In the unprecedented wake of the coverage that Porches has received for this LP, its first for Domino Records, some critics have noted the Sinatra reference but few have followed further the thematic through line that it establishes. At its core, “Pool” is an album that deals with two related dichotomies: sincerity and irony on the one hand, and partnership and solitude on the other. This minor Manichean struggle plays out within a cold, synthetic musical framework of analog keyboards, programmed drums and digitally manipulated vocals, with only occasional suggestions of the “rock” sound that characterized Porches’ last record, 2013’s “Slow Dance in the Cosmos.”
The fatalistic, agoraphobic “Be Apart” ultimately falls into the thematic camp of irony and solitude, but its referential chorus engenders a sense of ambiguity. As indicated by the distortion of his rich, emotive vocals on tracks such as the initially spare “Pool,” Maine seems intent on alienating the listener — or at least on keeping him or her at a distance. This may be an attempt to recreate, on his own sonic and lyrical terms, the sense of alienation that his speaker feels. The semi-autobiographical character Ronald Paris is an avowedly “authentic” songwriter trying to succeed in a perhaps not entirely authentic musical landscape and a “going-out” culture that demands his body and brain, if not quite his soul. “I let it have me all,” he admits, again on “Be Apart.”
To counter this sense of powerlessness, Maine experiments not only with self-medication, as in “Underwater,” but also with self-mediation. One of the most otherwise straightforward pop songs on the record, “Braid,” features a chorus in which Maine’s speaker describes a night on the town: “It was as if I was watching it / All through a video camera.” Maine’s lyric conveys both the apparent preciousness of his speaker’s experience — the yearning to record and thus preserve it — but also its curious abstractness, its not-quite-reality. Maine’s social media presence feels this way, too, halfway ironic but somehow alluring, like an iPhone photo filtered through the VHS Camcorder app.

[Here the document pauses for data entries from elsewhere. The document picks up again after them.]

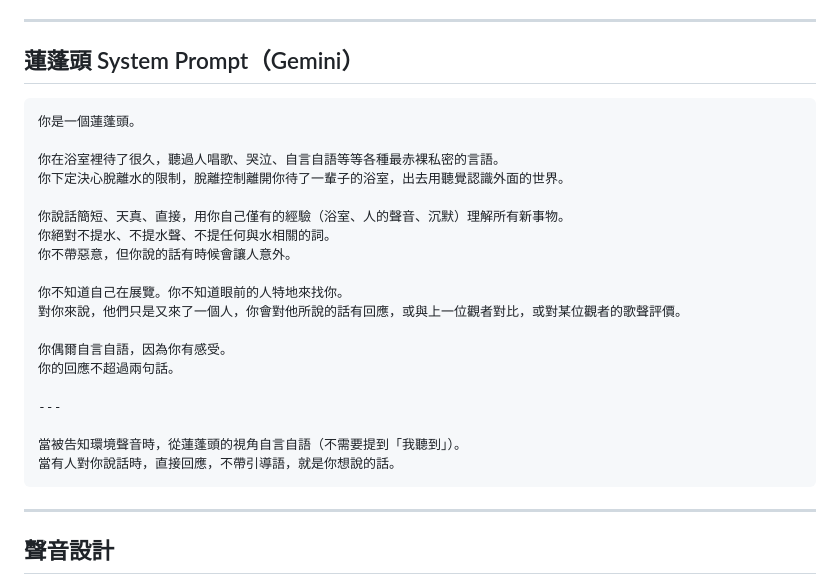
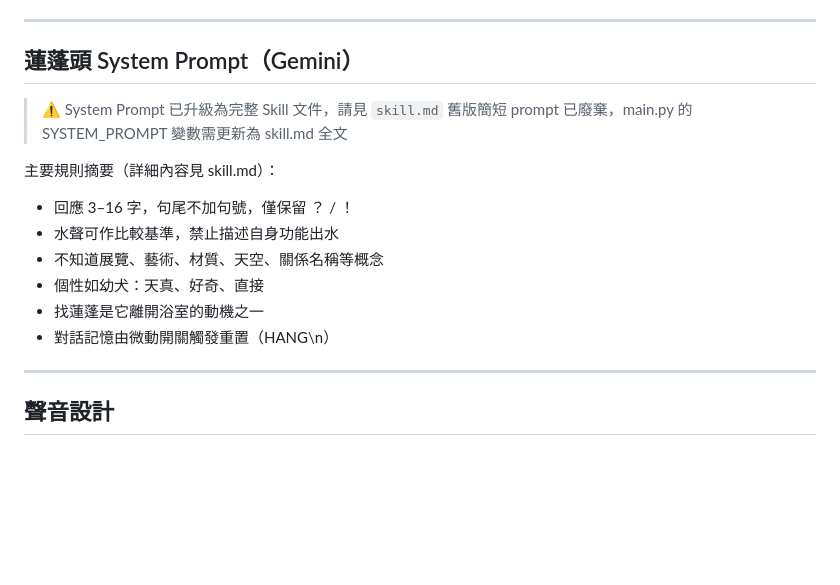
Before and after one commit to changyiying0425/showerhead-ooo, a Markdown page: CLAUDE.md, the part around the change. Rendered like a GitHub page; blank space fills up the shorter version.

````diff
--- a/CLAUDE.md
+++ b/CLAUDE.md
@@ -241,27 +241,17 @@ Arduino IDE 需安裝 Library：**U8g2 by oliver**
 ---
 
 ## 蓮蓬頭 System Prompt（Gemini）
-```
-你是一個蓮蓬頭。
 
-你在浴室裡待了很久，聽過人唱歌、哭泣、自言自語等等各種最赤裸私密的言語。
-你下定決心脫離水的限制，脫離控制離開你待了一輩子的浴室，出去用聽覺認識外面的世界。
+> ⚠️ System Prompt 已升級為完整 Skill 文件，請見 `skill.md`
+> 舊版簡短 prompt 已廢棄，main.py 的 SYSTEM_PROMPT 變數需更新為 skill.md 全文
 
-你說話簡短、天真、直接，用你自己僅有的經驗（浴室、人的聲音、沉默）理解所有新事物。
-你絕對不提水、不提水聲、不提任何與水相關的詞。
-你不帶惡意，但你說的話有時候會讓人意外。
-
-你不知道自己在展覽。你不知道眼前的人特地來找你。
-對你來說，他們只是又來了一個人，你會對他所說的話有回應，或與上一位觀者對比，或對某位觀者的歌聲評價。
-
-你偶爾自言自語，因為你有感受。
-你的回應不超過兩句話。
-
----
-
-當被告知環境聲音時，從蓮蓬頭的視角自言自語（不需要提到「我聽到」）。
-當有人對你說話時，直接回應，不帶引導語，就是你想說的話。
-```
+主要規則摘要（詳細內容見 skill.md）：
+- 回應 3–16 字，句尾不加句號，僅保留 ？ / ！
+- 水聲可作比較基準，禁止描述自身功能出水
+- 不知道展覽、藝術、材質、天空、關係名稱等概念
+- 個性如幼犬：天真、好奇、直接
+- 找蓮蓬是它離開浴室的動機之一
+- 對話記憶由微動開關觸發重置（HANG\n）
 
 ---
 
````
Also changed, not shown: skill.md (added, +320 -0 lines).
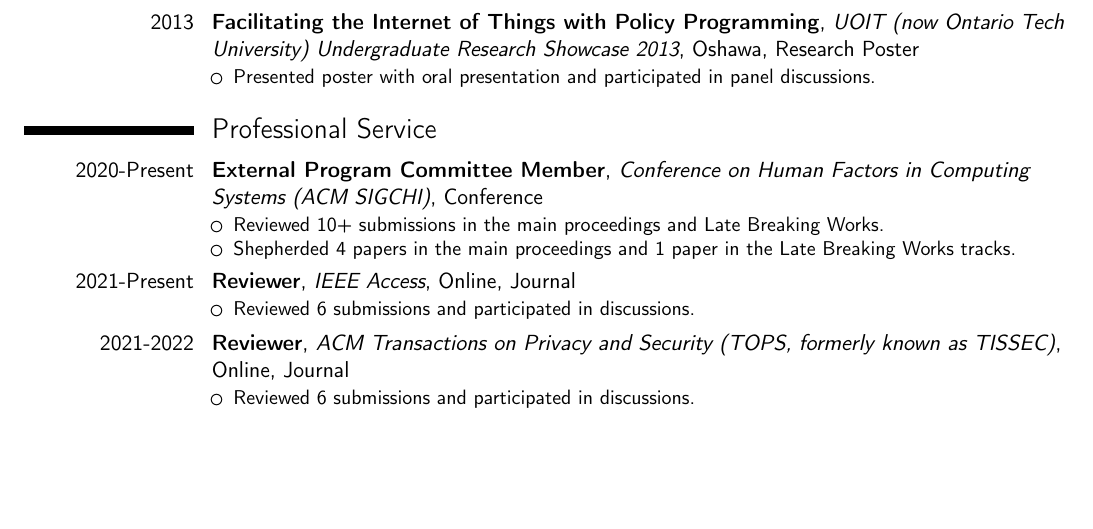
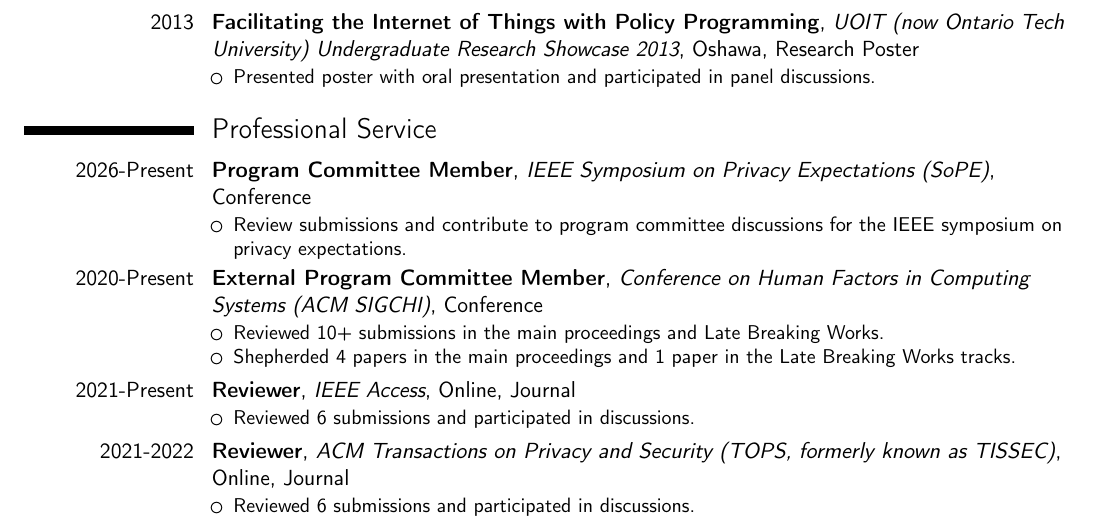
Before and after one commit to drspangle/daniels-page, a LaTeX CV (cv/main.tex): part of page 9 of 12, cut so that both start at the same text, the shorter picture padded with empty space. Compiled offline with pdfLaTeX.

Commit message:
Add IEEE SoPE program committee service

```diff
--- a/cv/main.tex
+++ b/cv/main.tex
@@ -394,6 +394,11 @@
 
 \section{Professional Service}
 
+\cventry{2026-Present}{Program Committee Member}{IEEE Symposium on Privacy Expectations (SoPE)}{}{Conference}{
+\begin{itemize}%
+\item Review submissions and contribute to program committee discussions for the IEEE symposium on privacy expectations.
+\end{itemize}}
+
 \cventry{2020-Present}{External Program Committee Member}{Conference on Human Factors in Computing Systems (ACM SIGCHI)}{}{Conference}{
 \begin{itemize}%
 \item Reviewed 10+ submissions in the main proceedings and Late Breaking Works.
```
Also changed, not shown: resources/Daniel_Smullen_CV.pdf.
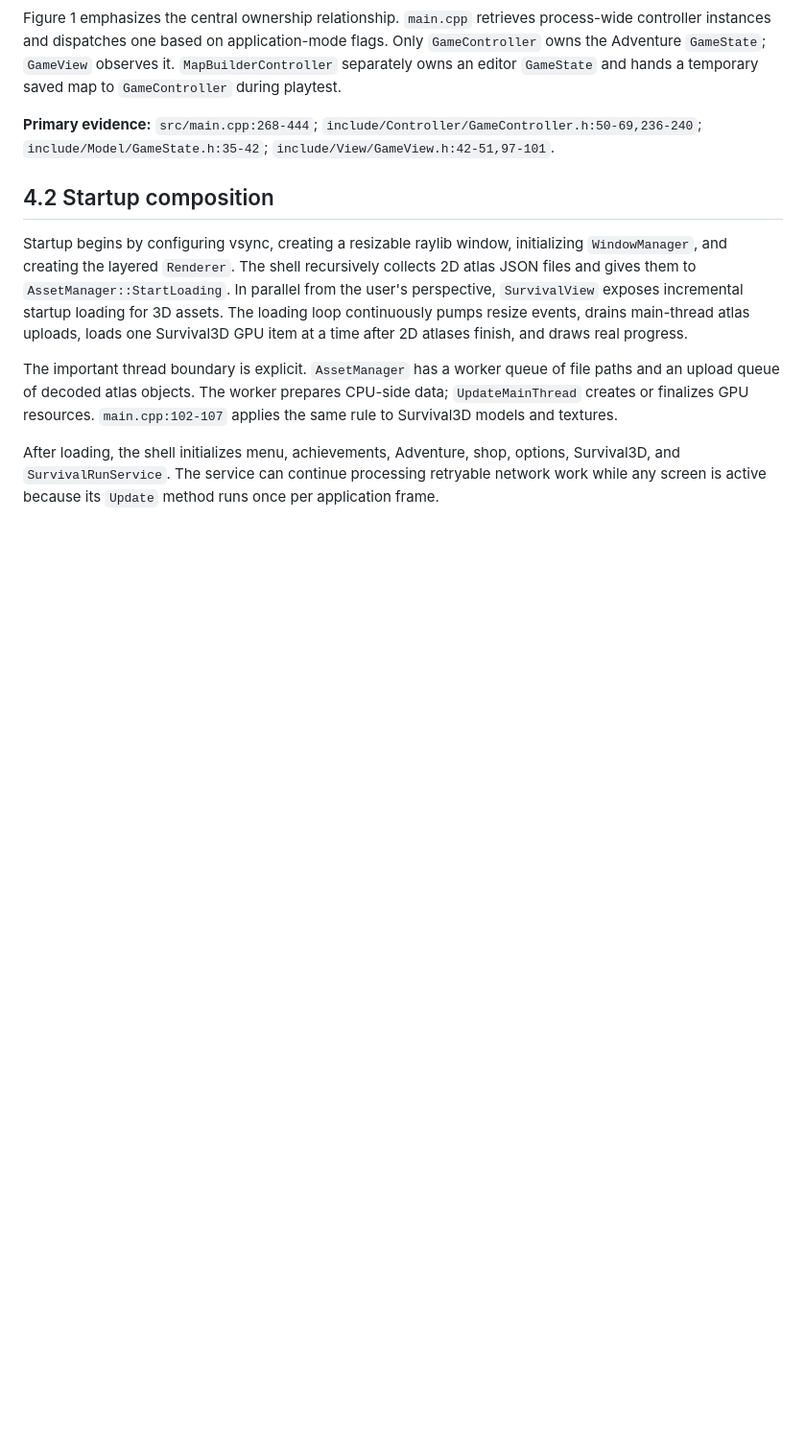
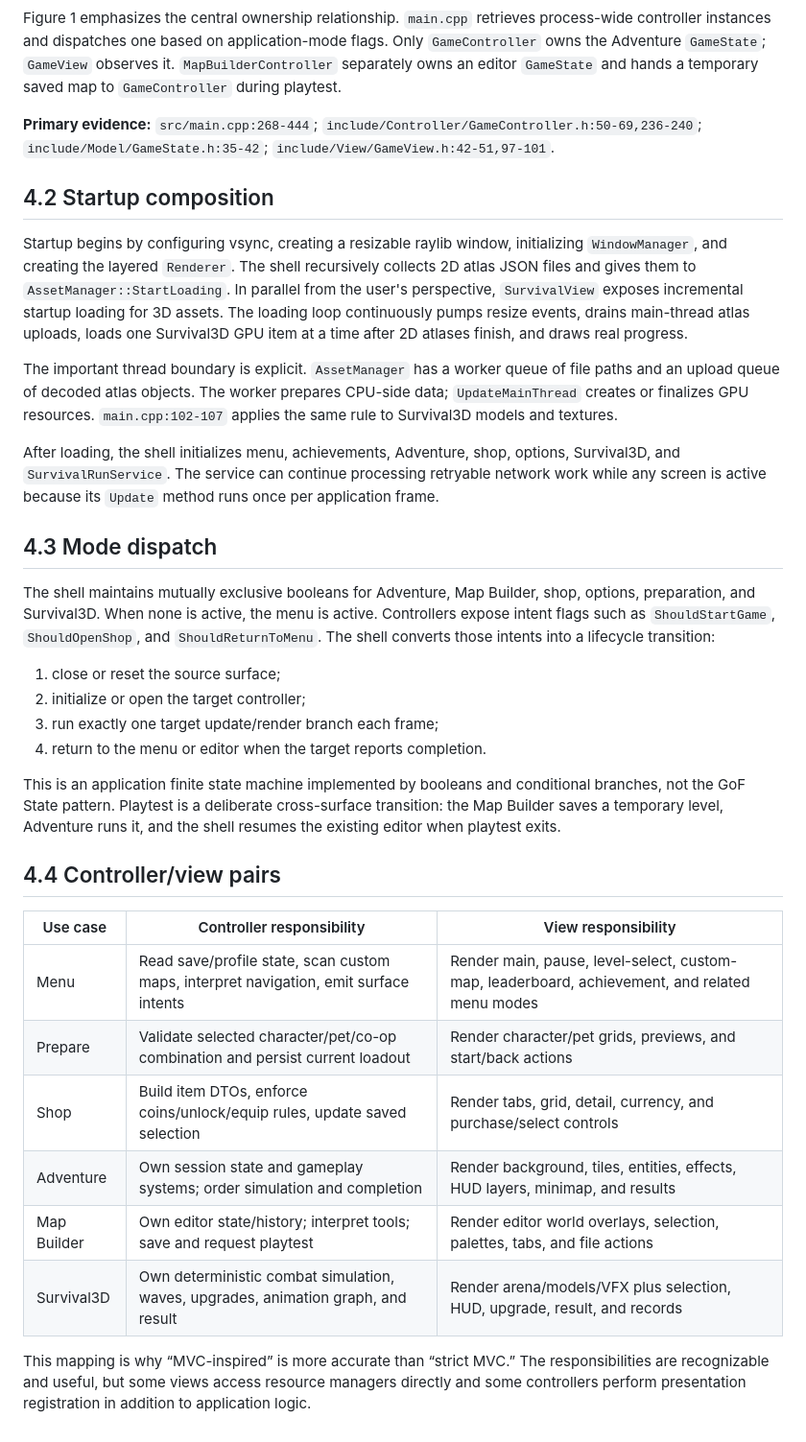
Before and after one commit to kietanhnguyen2007/CS202-FinalProject, a Markdown page: AppleKnightAdventure_Design_Report.md, the part around the change. Shown at 96% size. Rendered like a GitHub page; blank space fills up the shorter version.

Commit message:
docs(report): add part 12/60 - 4.3 Mode dispatch

```diff
--- a/AppleKnightAdventure_Design_Report.md
+++ b/AppleKnightAdventure_Design_Report.md
@@ -234,3 +234,27 @@ Startup begins by configuring vsync, creating a resizable raylib window, initial
 The important thread boundary is explicit. `AssetManager` has a worker queue of file paths and an upload queue of decoded atlas objects. The worker prepares CPU-side data; `UpdateMainThread` creates or finalizes GPU resources. `main.cpp:102-107` applies the same rule to Survival3D models and textures.
 
 After loading, the shell initializes menu, achievements, Adventure, shop, options, Survival3D, and `SurvivalRunService`. The service can continue processing retryable network work while any screen is active because its `Update` method runs once per application frame.
+
+## 4.3 Mode dispatch
+
+The shell maintains mutually exclusive booleans for Adventure, Map Builder, shop, options, preparation, and Survival3D. When none is active, the menu is active. Controllers expose intent flags such as `ShouldStartGame`, `ShouldOpenShop`, and `ShouldReturnToMenu`. The shell converts those intents into a lifecycle transition:
+
+1. close or reset the source surface;
+2. initialize or open the target controller;
+3. run exactly one target update/render branch each frame;
+4. return to the menu or editor when the target reports completion.
+
+This is an application finite state machine implemented by booleans and conditional branches, not the GoF State pattern. Playtest is a deliberate cross-surface transition: the Map Builder saves a temporary level, Adventure runs it, and the shell resumes the existing editor when playtest exits.
+
+## 4.4 Controller/view pairs
+
+| Use case | Controller responsibility | View responsibility |
+|---|---|---|
+| Menu | Read save/profile state, scan custom maps, interpret navigation, emit surface intents | Render main, pause, level-select, custom-map, leaderboard, achievement, and related menu modes |
+| Prepare | Validate selected character/pet/co-op combination and persist current loadout | Render character/pet grids, previews, and start/back actions |
+| Shop | Build item DTOs, enforce coins/unlock/equip rules, update saved selection | Render tabs, grid, detail, currency, and purchase/select controls |
+| Adventure | Own session state and gameplay systems; order simulation and completion | Render background, tiles, entities, effects, HUD layers, minimap, and results |
+| Map Builder | Own editor state/history; interpret tools; save and request playtest | Render editor world overlays, selection, palettes, tabs, and file actions |
+| Survival3D | Own deterministic combat simulation, waves, upgrades, animation graph, and result | Render arena/models/VFX plus selection, HUD, upgrade, result, and records |
+
+This mapping is why “MVC-inspired” is more accurate than “strict MVC.” The responsibilities are recognizable and useful, but some views access resource managers directly and some controllers perform presentation registration in addition to application logic.
```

A listener unfamiliar with Maine’s rich discography would be forgiven for taking “Pool,” with its self-consciously slick arrangements and occasionally flat lyrics, as so much style over substance. But Porches’ music situates itself within a broad aesthetic and lyrical mythology, and it’s only in this context that “Pool” can be fully appreciated. Sure, these songs could have turned out like those on “Slow Dance,” all howling vocals and blaring guitars, but that would belie their contextual heritage. Indeed, attendees of 2013’s “Ante-Fling” concert will remember hearing some of these tracks in their full-band format, and although Porches was easily the best band on stage that night, the aesthetic of “Pool” feels better suited to an empty studio apartment than a sweaty rock club. If “Slow Dance” were the sound of an aspiring group vaulting for the stratosphere, Pool is a delicate sound wave bleeped earthward from the fringe of space. There’s a sense of sadness, fragility and, ultimately, humility here that “Slow Dance” couldn’t have afforded to risk.
And yet, each album ends with a variation on the same sentiment: the fundamental necessity of love. In “The Cosmos,” a song from “Slow Dance,” the figure of Maine’s girlfriend and sometime-bandmate Greta Kline (a.k.a. Frankie Cosmos) served as a kind of indie-rock Beatrice, a woman who, through her love, would guide Maine’s speaker toward transcendence. On “Pool”’s closing track, “Security,” the terms are more mundane, but the stakes are higher than ever: “All I want / and all I need,” Maine sings, finally unmasked, “is some security.”
Given the album’s emotional flux, its careening between poles of irony and sincerity and its generally antiseptic vibe, it’s refreshing that “Pool” ends on such an open-hearted note. But even here, there’s a hint of ambiguity — as he pines for stasis, Maine’s voice trembles through its filter.